The House voted 208-199 to pass the HEROES Act, a $3 trillion Democratic package that President Trump has signaled is “DOA” if it were to get through the Senate.
The legislation includes provisions for direct payments to families up to $6,000 per household, new payroll protection measures to keep 60 million workers connected with their paychecks and benefits, and extending weekly $600 federal unemployment payments through next January.
It also included nearly $1 trillion in aid for state and local governments.
“We cannot pause while so many families in our communities are struggling,” said Rep. Donald McEachin, D-Va., who voted in favor of the package. “We have a responsibility to do what is necessary now to protect the health and well-being of all of our communities. With the HEROES Act, House Democrats honor the service and sacrifice of our nation’s heroes and meet the needs of the American people today and through the coronavirus crisis.”
Rep. Elaine Luria, D-Va., put out a statement before the vote detailing her opposition to the measure.

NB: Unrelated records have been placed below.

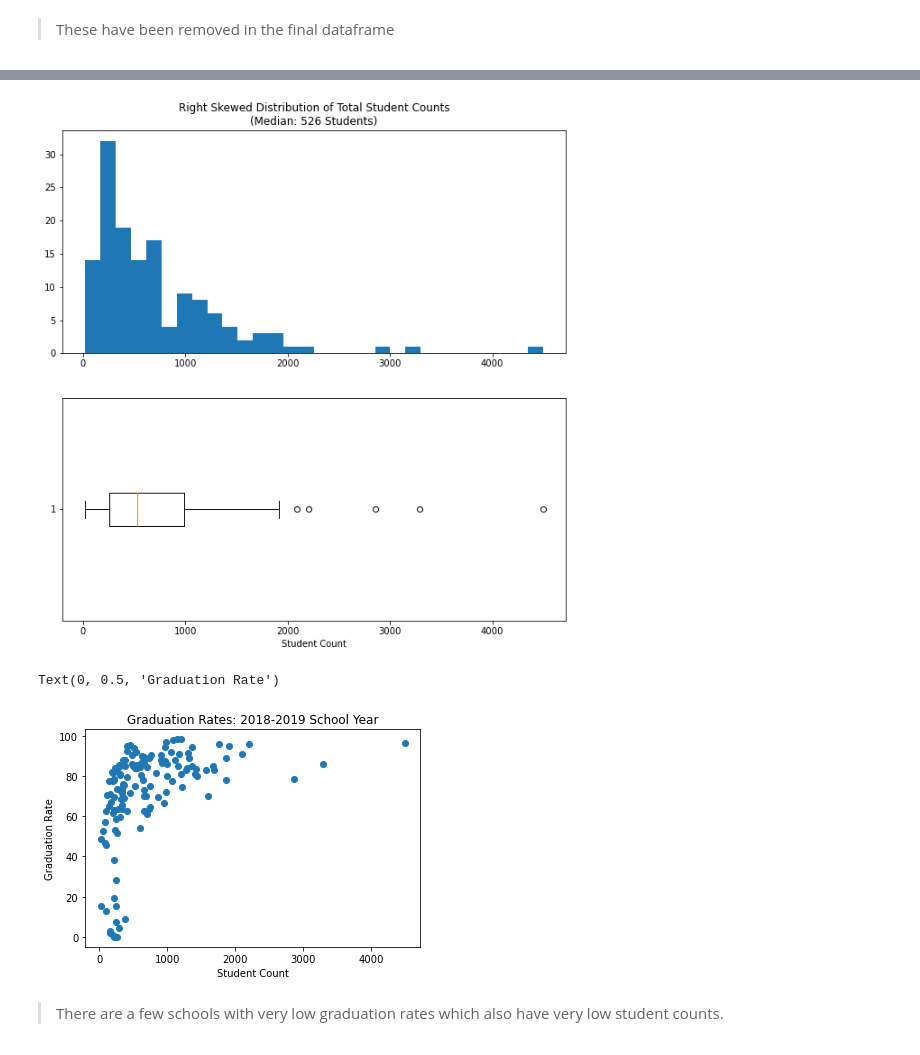
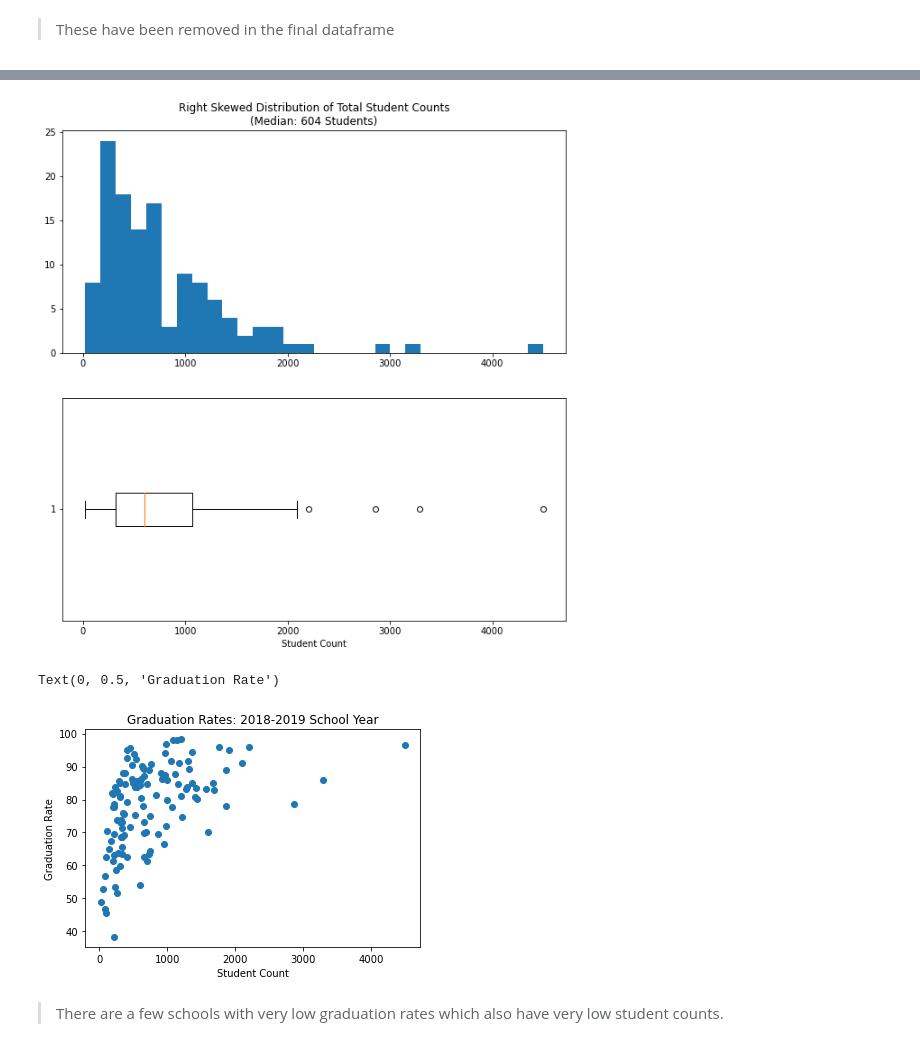
Before and after one commit to j-max/CPS_GradRate_Analysis, a Jupyter notebook: notebooks/eda/eda_schoolid.ipynb, the cells around one changed output, grey strips where cells are left out. Drawn from its saved outputs; the diff is of its cells as text; code cells hidden in the pictures.

Commit message:
Add new eda with well organized integration with source file, upp to student count.

```diff
--- a/notebooks/eda/eda_schoolid.ipynb
+++ b/notebooks/eda/eda_schoolid.ipynb
@@ -64,4 +132,5 @@ path_to_csv = '../../data/chicago_data_portal_csv_files/Chicago_Public_Schools_-
+# %%
+df = isolate_high_schools(df)
 # %%
-df = pd.read_csv(path_to_csv)
 df.shape
 # %% [output]
@@ -111,0 +142,4 @@ ax.hist(hs_1819['Graduation_Rate_School'], bins=20)
+# %%
+from src.preprocessing.preprocessing_schoolid import drop_no_gr_schools
+
+df = drop_no_gr_schools(df)
@@ -128,0 +221,4 @@ Name: Graduation_Rate_School, Length: 127, dtype: int64
+# %%
+from src.preprocessing.preprocessing_schoolid import drop_specialed_options
+
+df = drop_specialed_options(df, drop_options=True)
@@ -197,22 +310,22 @@ hs_1819['Student_Count_Total'].mean()
 import matplotlib.pyplot as plt
 
 fig, ax = plt.subplots(2,1, figsize=(10,10))
-ax[0].hist(hs_1819['Student_Count_Total'], bins=30)
-ax[1].boxplot(hs_1819['Student_Count_Total'], vert=False)
+ax[0].hist(df['Student_Count_Total'], bins=30)
+ax[1].boxplot(df['Student_Count_Total'], vert=False)
 ax[0].set_title(f"""Right Skewed Distribution of Total Student Counts
-(Median: {round(hs_1819['Student_Count_Total'].median())} Students)""")
+(Median: {round(df['Student_Count_Total'].median())} Students)""")
 ax[1].set_xlabel('Student Count');
 # %% [output]
-[figure, old version]
+[figure, new version]
 # %%
 fig, ax = plt.subplots()
-ax.scatter(hs_1819['Student_Count_Total'], hs_1819['Graduation_Rate_School'])
+ax.scatter(df['Student_Count_Total'], df['Graduation_Rate_School'])
 ax.set_title('Graduation Rates: 2018-2019 School Year')
 ax.set_xlabel('Student Count')
 ax.set_ylabel('Graduation Rate')
 # %% [output]
 Text(0, 0.5, 'Graduation Rate')
-[figure, old version]
+[figure, new version]
 # %% [markdown]
 > There are a few schools with very low graduation rates which also have very low student counts.
 # %% [markdown]
```
Also changed, not shown: parts of 76 cells of this notebook, 3 other files.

“Relief legislation must address the challenges created by the COVID-19 pandemic as well as pave the path to economic recovery,” Luria said. “This bill does include many provisions I support, specifically it would provide much needed economic relief to states and localities, fix the Paycheck Protection Program to make it more flexible for small business owners, increase testing capacity, and fund nutrition and utility assistance for those most in need. Unfortunately, there are many elements of the bill that are unrelated to addressing Americans’ most immediate needs associated with COVID-19, which distract from addressing our most urgent priorities during this pandemic.

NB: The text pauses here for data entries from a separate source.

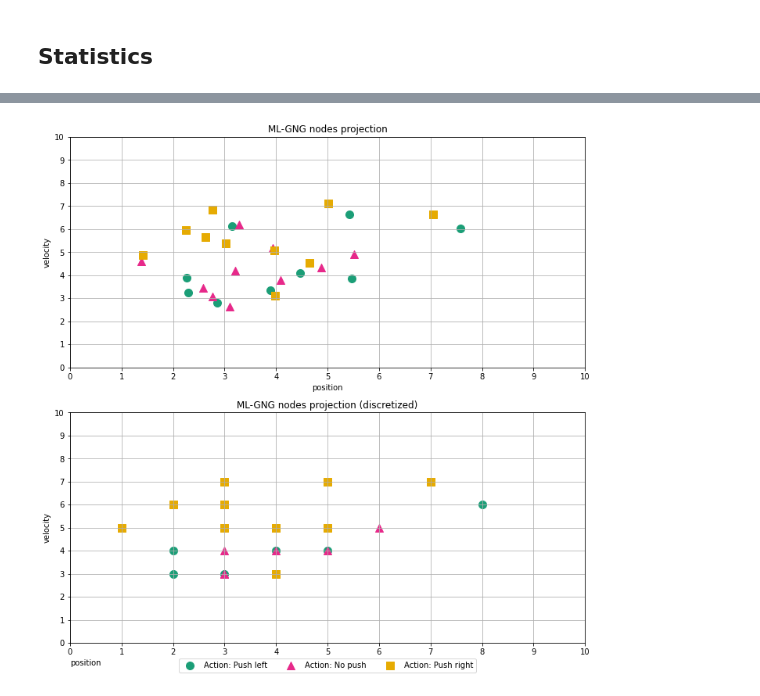
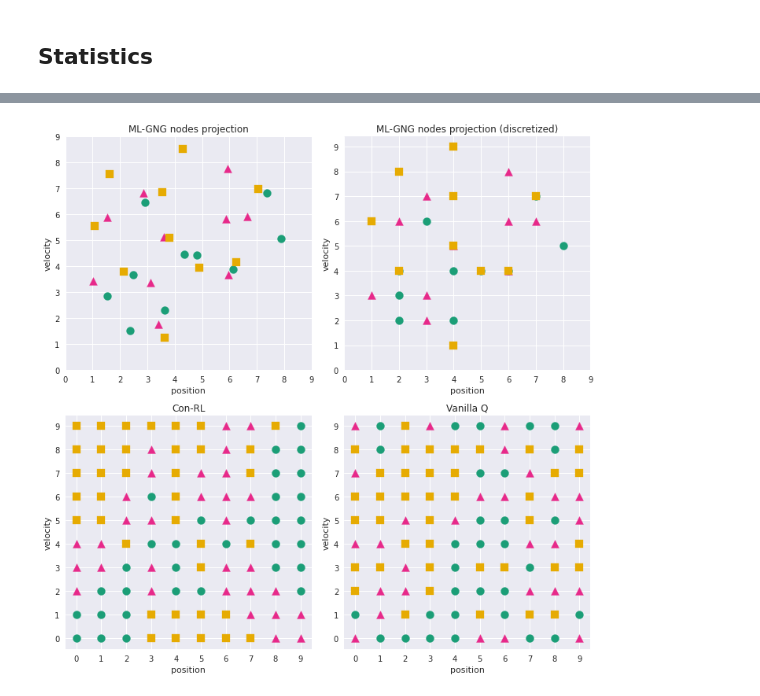
Before and after one commit to nhabbash/con-rl, a Jupyter notebook: notebooks/conrl/conrl_mountaincar.ipynb, the cells around one changed output, grey strips where cells are left out. Cells and saved outputs as stored; diff of their text form; code cells hidden in the pictures.

```diff
--- a/notebooks/conrl/conrl_mountaincar.ipynb
+++ b/notebooks/conrl/conrl_mountaincar.ipynb
@@ -64,12 +29,12 @@ visualize_samples(samples, discretized_samples, state_grid, env.observation_spac
 # %% [markdown]
 ## Q-Learning
 # %%
-env = gym.make('MountainCar-v0')
 state_size = (10, 10)
-window_size = (env.observation_space.high - env.observation_space.low)/state_size
+env = DiscretizationWrapper(gym.make('MountainCar-v0'), state_size)
+
 num_episodes = 500
 max_step = 1000
-env._max_episode_steps = max_step
+env.env._max_episode_steps = max_step
 
 q_params = {
     "gamma": 0.9,
@@ -129,0 +102,14 @@ Episode 400/500, Reward -153.0, Total steps 153.0, Epsilon: 0.10, Alpha: 0.10, T
+# %%
+stats_cr= {
+        "step":  np.zeros(num_episodes),
+        "cumulative_reward":  np.zeros(num_episodes),
+        "selector":    np.zeros(num_episodes),
+        "mlgng_nodes":      [],
+        "best_actions":     [],
+}
+
+conrl = ConRL(action_size=env.action_space.n, state_size=state_size, update_threshold=10)
+conrl.init_support(**q_params)
+conrl.init_mlgng(**mlgng_params)
+
+conrl.train(env, num_episodes, stats_cr)
@@ -253,29 +158,47 @@ plot_stats_comparison({"Vanilla Q": stats_q, "Con-RL": stats_cr})
 # %%
+nodes = conrl.mlgng.get_nodes()
 
-fig, ax = plt.subplots(nrows=2, figsize=(10, 10))
+fig, ax = plt.subplots(nrows=2, ncols=2, figsize=(10, 10))
+ax = ax.flatten()
 
-project_mlgng_actions(mlgng=conrl.mlgng,
-                        state_size=state_size,
-                        action_names=act_dict,
-                        symbols=act_symbol,
-                        colors=act_color,
-                        axis_names=["position", "velocity"],
-                        title="ML-GNG nodes projection",
-                        round=False,
-                        ax=ax[0],
-                        legend=False)
+project_nodes(nodes=nodes,
+            state_size=state_size,
+            action_names=act_dict,
+            symbols=act_symbol,
+            colors=act_color,
+            axis_names=["position", "velocity"],
+            title="ML-GNG nodes projection",
+            round=False,
+            def_plot=(fig, ax[0]))
 
-project_mlgng_actions(mlgng=conrl.mlgng,
-                        state_size=state_size,
-                        action_names=act_dict,
-                        symbols=act_symbol,
-                        colors=act_color,
-                        axis_names=["position", "velocity"],
-                        title="ML-GNG nodes projection (discretized)",
-                        round=True,
-                        ax=ax[1],)
+project_nodes(nodes=nodes,
+            state_size=state_size,
+            action_names=act_dict,
+            symbols=act_symbol,
+            colors=act_color,
+            axis_names=["position", "velocity"],
+            title="ML-GNG nodes projection (discretized)",
+            round=True,
+            def_plot=(fig, ax[1]),)
 
+project_nodes(nodes=conrl.get_best_actions(),
+            state_size=state_size,
+            action_names=act_dict,
+            symbols=act_symbol,
+            colors=act_color,
+            axis_names=["position", "velocity"],
+            title="Con-RL",
+            def_plot=(fig, ax[2]))
+
+project_nodes(nodes=q_agent.get_best_actions(),
+            state_size=state_size,
+            action_names=act_dict,
+            symbols=act_symbol,
+            colors=act_color,
+            axis_names=["position", "velocity"],
+            title="Vanilla Q",
+            def_plot=(fig, ax[3]))
 
 fig.tight_layout()
 # %% [output]
-[figure, old version]
+[figure, new version]
```
Also changed, not shown: parts of 26 cells of this notebook, 12 other files.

Another Virginia Democrat, Abigail Spanberger, also voted no.
“Since this crisis began, I’ve built bipartisan coalitions to advocate for the issues that matter most to the Seventh District — including direct funding for our counties, expanded high-speed internet access for our rural communities, and much-needed relief to our small businesses and individuals. These priorities mark a foundation for the House, Senate, and administration to find common ground,” Spanberger said. “At this time, we must come together to build a targeted, timely relief package that avoids partisan posturing and instead prioritizes combatting our nationwide public health emergency, addressing catastrophic unemployment rates, and protecting the security of the next generation.”
Northern Virginia Democrat Don Beyer joined McEachin on the yes side.

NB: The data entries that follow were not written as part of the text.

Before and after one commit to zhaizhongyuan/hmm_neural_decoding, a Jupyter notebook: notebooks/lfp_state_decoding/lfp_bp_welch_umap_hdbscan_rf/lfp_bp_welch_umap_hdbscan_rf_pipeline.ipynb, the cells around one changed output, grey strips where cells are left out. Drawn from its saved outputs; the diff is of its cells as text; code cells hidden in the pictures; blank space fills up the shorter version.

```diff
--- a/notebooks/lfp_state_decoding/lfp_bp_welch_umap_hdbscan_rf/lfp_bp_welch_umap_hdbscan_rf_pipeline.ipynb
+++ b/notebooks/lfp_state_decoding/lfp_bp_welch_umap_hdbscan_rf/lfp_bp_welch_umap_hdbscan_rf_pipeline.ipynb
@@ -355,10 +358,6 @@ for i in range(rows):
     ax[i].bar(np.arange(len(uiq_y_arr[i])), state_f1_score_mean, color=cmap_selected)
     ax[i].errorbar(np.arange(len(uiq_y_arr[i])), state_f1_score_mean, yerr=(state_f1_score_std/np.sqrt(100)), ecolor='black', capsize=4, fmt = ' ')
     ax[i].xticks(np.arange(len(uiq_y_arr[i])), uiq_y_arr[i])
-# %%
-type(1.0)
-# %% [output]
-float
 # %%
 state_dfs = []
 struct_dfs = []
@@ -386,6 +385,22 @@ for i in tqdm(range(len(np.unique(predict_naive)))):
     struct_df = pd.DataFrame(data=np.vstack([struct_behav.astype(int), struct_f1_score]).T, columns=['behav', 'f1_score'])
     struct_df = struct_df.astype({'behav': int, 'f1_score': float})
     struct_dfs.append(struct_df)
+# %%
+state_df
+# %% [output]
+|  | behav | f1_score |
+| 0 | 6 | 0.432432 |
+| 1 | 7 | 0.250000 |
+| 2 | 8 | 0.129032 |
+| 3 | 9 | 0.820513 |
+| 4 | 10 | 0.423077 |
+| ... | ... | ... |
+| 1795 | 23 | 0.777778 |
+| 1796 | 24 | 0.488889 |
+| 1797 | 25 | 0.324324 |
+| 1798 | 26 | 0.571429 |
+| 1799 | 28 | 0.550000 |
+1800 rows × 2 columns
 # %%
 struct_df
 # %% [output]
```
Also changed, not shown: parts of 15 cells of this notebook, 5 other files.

“The Heroes Act takes strong steps to fight the COVID-19 pandemic and the resulting economic devastation,” Beyer said. “It contains key provisions I sought, and I fully support it. This is the kind of far-reaching and forward-thinking approach that Congress must take to protect American lives and livelihoods.”
Virginia’s three House Republicans – Ben Cline, Morgan Griffith and Rob Wittman – were all on the no side.
“Instead of focusing on addressing the economic and health care challenges of the coronavirus, this legislation is an 1,800-page liberal wish-list, full of trillions of taxpayer dollars spent on programs entirely unrelated to the COVID-19 pandemic,” Cline said. “The bill explodes the size and scope of the Federal Government and is nothing more than a political move by Speaker Pelosi to appease the left-wing faction of her caucus.”
“We must continue to address the immense problem before us: the coronavirus and the economic damage it has inflicted,” Griffith said. “I’ve supported the several bills Congress has already passed that, while not perfect, were focused on the problem at hand. H.R. 6800 shows that Speaker Pelosi has other priorities, and those priorities aren’t helping the American people during this crisis.”
“We need to go back to the drawing board and put together a package that will receive bipartisan support,” Wittman said. “I will continue to focus on getting Americans back to work and defeating this virus by incentivizing rehiring and removing regulatory barriers to job creation, protecting small businesses, and connecting our rural communities who lack high-speed internet access.
Story by Chris Graham